** Opening Data extracts block **
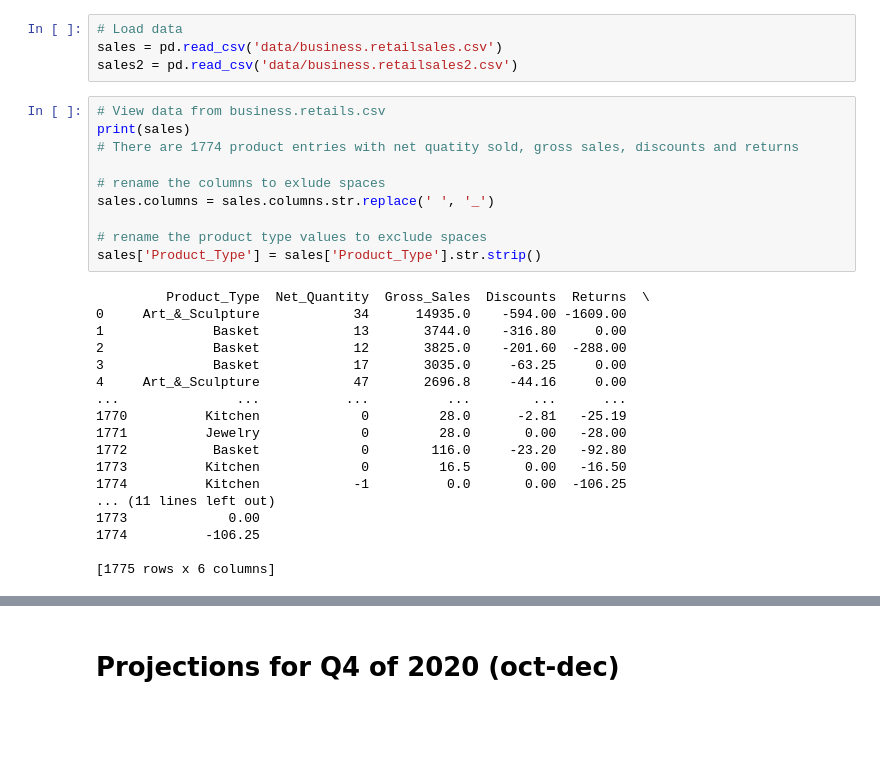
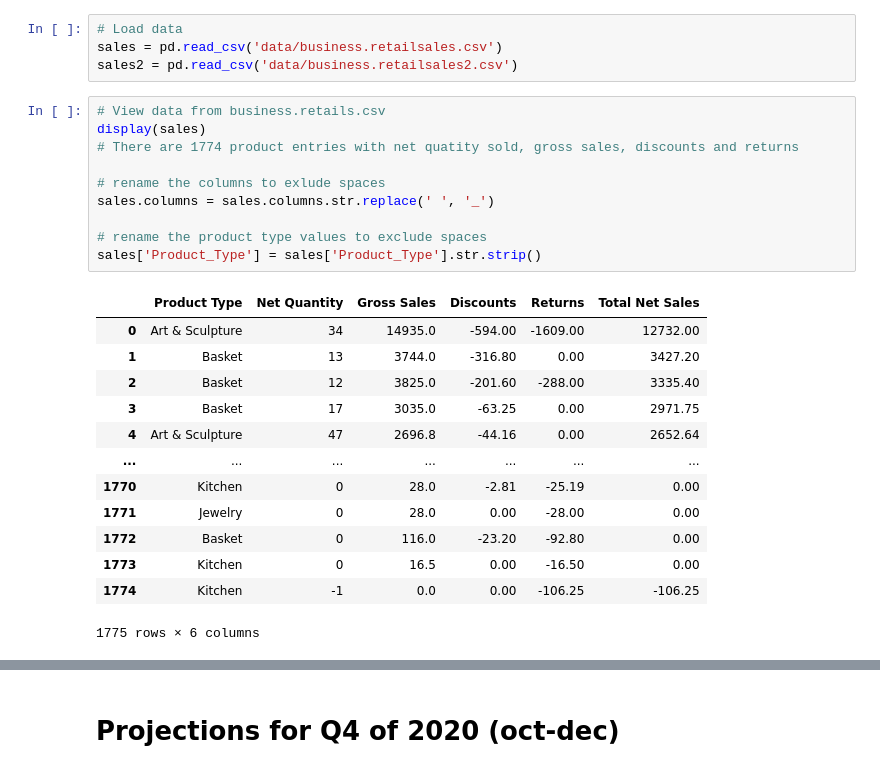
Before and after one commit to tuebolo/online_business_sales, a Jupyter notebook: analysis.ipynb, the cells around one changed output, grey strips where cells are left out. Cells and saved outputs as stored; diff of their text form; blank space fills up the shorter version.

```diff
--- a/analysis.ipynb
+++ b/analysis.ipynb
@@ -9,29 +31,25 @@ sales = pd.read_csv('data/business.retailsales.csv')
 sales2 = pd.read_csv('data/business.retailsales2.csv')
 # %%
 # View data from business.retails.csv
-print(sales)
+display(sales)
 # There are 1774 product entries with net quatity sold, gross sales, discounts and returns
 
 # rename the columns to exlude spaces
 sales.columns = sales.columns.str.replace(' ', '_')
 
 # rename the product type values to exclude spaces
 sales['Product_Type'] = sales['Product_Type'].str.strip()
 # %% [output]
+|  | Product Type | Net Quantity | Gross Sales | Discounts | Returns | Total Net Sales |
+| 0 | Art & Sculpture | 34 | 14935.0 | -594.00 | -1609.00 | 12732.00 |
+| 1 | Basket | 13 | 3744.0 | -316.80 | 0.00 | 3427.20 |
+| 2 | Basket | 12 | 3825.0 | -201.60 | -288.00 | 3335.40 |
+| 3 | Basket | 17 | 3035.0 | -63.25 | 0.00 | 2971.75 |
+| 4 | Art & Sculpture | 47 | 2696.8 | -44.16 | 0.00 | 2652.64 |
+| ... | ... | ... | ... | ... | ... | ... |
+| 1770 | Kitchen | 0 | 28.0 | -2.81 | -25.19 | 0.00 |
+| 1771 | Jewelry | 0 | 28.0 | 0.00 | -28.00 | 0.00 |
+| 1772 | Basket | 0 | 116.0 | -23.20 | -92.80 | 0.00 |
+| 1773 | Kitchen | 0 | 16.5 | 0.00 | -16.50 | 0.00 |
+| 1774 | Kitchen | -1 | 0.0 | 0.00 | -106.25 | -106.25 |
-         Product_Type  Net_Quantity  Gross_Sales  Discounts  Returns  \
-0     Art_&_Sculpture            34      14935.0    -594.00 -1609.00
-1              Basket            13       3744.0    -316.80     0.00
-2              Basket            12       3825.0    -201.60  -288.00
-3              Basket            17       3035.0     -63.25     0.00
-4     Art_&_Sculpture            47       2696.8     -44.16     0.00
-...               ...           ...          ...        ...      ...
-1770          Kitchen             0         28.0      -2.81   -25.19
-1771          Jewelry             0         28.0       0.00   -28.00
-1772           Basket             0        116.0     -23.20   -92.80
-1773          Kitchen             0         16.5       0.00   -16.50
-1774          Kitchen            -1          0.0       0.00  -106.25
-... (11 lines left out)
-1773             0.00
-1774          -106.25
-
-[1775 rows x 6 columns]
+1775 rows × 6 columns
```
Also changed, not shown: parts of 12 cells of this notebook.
** Closing Data extracts block **
** Opening Data extracts block **
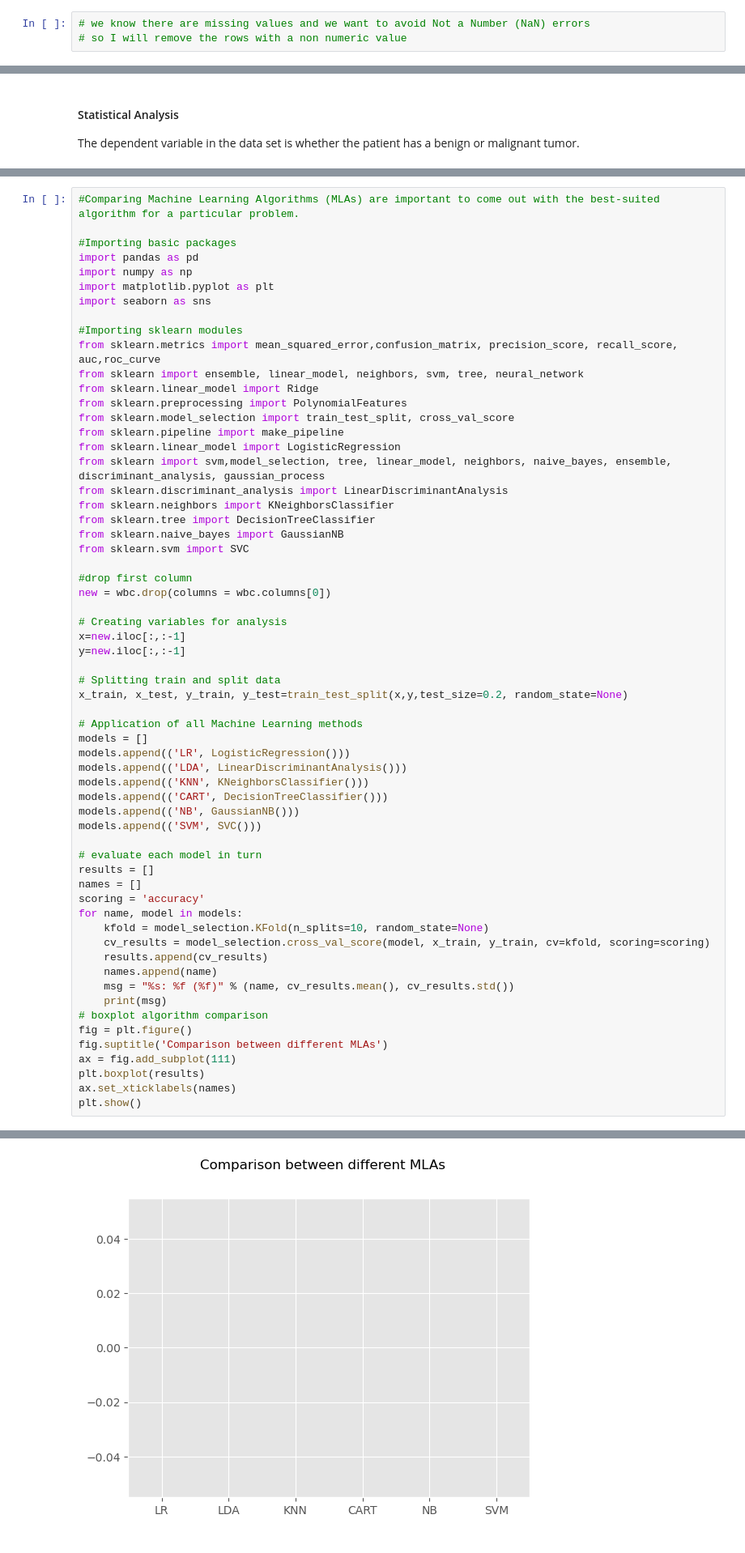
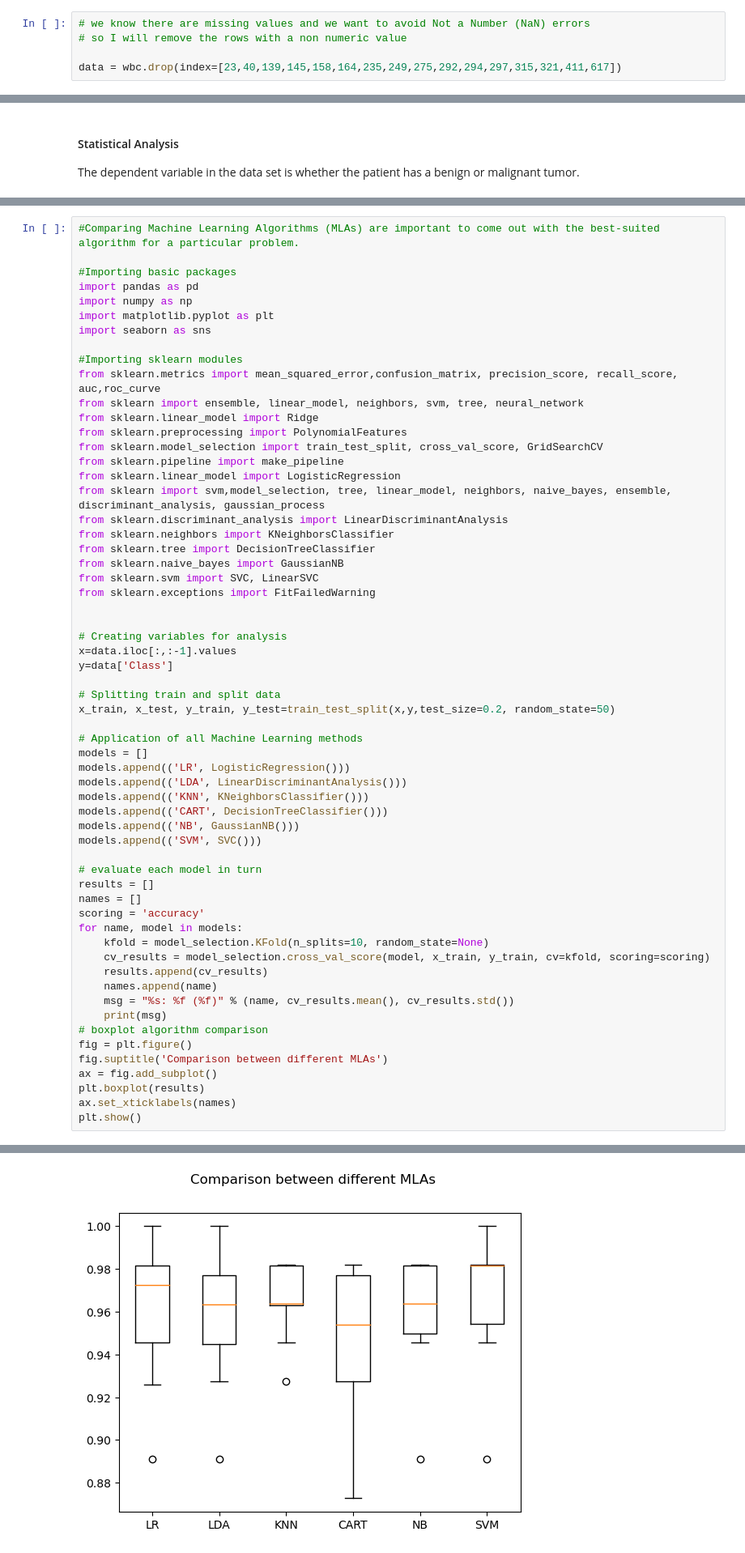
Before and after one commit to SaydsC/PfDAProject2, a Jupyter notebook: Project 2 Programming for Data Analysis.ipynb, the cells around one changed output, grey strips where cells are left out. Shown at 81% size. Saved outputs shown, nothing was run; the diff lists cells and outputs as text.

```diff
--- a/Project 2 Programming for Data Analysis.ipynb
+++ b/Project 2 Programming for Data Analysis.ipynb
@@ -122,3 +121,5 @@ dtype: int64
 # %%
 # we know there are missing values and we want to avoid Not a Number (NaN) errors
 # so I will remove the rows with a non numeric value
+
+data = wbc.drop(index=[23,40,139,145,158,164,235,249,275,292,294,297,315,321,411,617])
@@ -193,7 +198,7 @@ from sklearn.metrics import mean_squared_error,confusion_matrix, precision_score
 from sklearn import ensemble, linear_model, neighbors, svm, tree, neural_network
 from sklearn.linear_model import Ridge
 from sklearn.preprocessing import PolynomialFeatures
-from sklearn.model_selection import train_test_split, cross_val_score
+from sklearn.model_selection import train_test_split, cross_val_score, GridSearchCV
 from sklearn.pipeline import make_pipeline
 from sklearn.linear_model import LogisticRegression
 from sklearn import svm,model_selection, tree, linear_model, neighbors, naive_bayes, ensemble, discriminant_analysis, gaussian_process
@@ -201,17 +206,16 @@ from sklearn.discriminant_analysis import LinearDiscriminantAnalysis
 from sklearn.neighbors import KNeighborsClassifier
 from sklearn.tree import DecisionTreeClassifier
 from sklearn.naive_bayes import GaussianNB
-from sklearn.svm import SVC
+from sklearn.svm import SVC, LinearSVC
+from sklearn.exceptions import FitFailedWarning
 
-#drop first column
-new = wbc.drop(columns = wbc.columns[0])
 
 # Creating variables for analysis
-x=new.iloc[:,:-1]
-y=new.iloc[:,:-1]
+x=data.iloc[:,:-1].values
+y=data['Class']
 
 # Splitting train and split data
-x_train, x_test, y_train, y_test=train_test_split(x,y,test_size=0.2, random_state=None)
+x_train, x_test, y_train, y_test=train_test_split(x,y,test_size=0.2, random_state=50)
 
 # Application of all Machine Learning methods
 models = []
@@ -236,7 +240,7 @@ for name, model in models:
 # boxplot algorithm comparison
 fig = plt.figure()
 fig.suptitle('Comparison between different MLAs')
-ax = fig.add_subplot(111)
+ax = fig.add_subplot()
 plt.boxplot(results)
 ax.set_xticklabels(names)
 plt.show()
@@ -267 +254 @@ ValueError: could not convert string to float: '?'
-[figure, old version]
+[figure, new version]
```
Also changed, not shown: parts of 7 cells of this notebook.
** Closing Data extracts block **
→ **Action item**
Copy out every line of the entries where the string "rows" shows up.

→ **Answer to the exercise**
-[1775 rows x 6 columns]
+1775 rows × 6 columns
 # so I will remove the rows with a non numeric value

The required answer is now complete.